- **What you will do**
Restate, word for word, the lines from the opening line of the data through the line containing "The project was", both included, and nothing else.

*** Block opens ***

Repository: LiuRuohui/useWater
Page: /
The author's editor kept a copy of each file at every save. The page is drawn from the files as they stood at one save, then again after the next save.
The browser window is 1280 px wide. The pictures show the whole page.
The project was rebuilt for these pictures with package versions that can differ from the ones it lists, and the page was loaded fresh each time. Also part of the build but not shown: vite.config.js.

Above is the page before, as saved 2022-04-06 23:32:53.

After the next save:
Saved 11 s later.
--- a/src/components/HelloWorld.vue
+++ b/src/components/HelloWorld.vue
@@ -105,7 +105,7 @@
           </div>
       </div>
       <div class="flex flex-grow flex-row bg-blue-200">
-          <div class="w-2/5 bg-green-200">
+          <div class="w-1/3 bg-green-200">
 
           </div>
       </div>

*** Block closes ***

- **Response to the task**
Repository: LiuRuohui/useWater
Page: /
The author's editor kept a copy of each file at every save. The page is drawn from the files as they stood at one save, then again after the next save.
The browser window is 1280 px wide. The pictures show the whole page.
The project was rebuilt for these pictures with package versions that can differ from the ones it lists, and the page was loaded fresh each time. Also part of the build but not shown: vite.config.js.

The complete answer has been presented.